I really like this question but don't feel confident about any of my current answer ideas.

I did want to note that a good test for a reasonable answer is whether it passes a "would this have ruled out human speech?" test. That is, any answer that labels "communicating by manipulating vibrational waves with tongues" impossible probably should be disqualified.

Totally unrelated to my prior point, Children of Time, a biotech/evolution heavy sci-fi book which I highly recommend, actually focuses on

a species that communicates complex knowledge and memories through generations and, subsequently, between individuals, via DNA viruses.

comment by Pattern · 2019-08-09T01:25:16.180Z · score: 3 (2 votes) · LW · GW
What's the closest thing to this we see in any species?

I recommend asking this as its own question, and note that communication across species may be more interesting.
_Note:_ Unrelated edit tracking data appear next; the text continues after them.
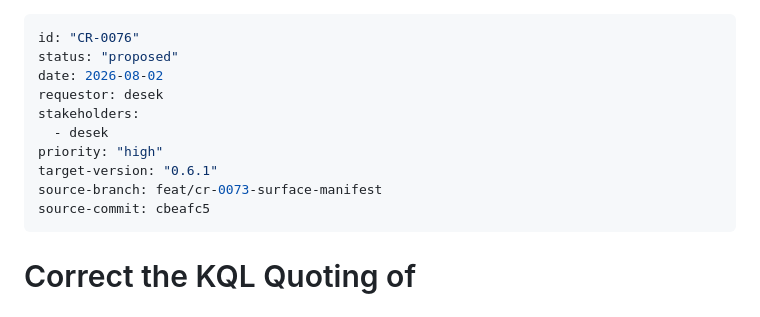
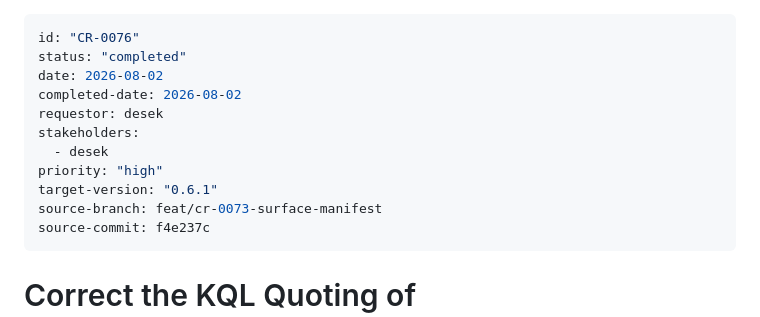
Before and after one commit to desek/outlook-local-mcp, a Markdown page: docs/cr/CR-0076-search-messages-kql-quoting.md, the part around one of its changes. Rendered like a GitHub page.

```diff
--- a/docs/cr/CR-0076-search-messages-kql-quoting.md
+++ b/docs/cr/CR-0076-search-messages-kql-quoting.md
@@ -1,14 +1,15 @@
 ---
 id: "CR-0076"
-status: "proposed"
+status: "completed"
 date: 2026-08-02
+completed-date: 2026-08-02
 requestor: desek
 stakeholders:
   - desek
 priority: "high"
 target-version: "0.6.1"
 source-branch: feat/cr-0073-surface-manifest
-source-commit: cbeafc5
+source-commit: f4e237c
 ---
 
 # Correct the KQL Quoting of `mail.search_messages`, and Make the Documented Syntax Executable
```
Also changed, not shown: other parts of docs/cr/CR-0076-search-messages-kql-quoting.md (+13 -13 lines).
comment by jp · 2019-08-14T18:12:34.279Z · score: 6 (3 votes) · LW · GW

You can ask a related question with the LW UI.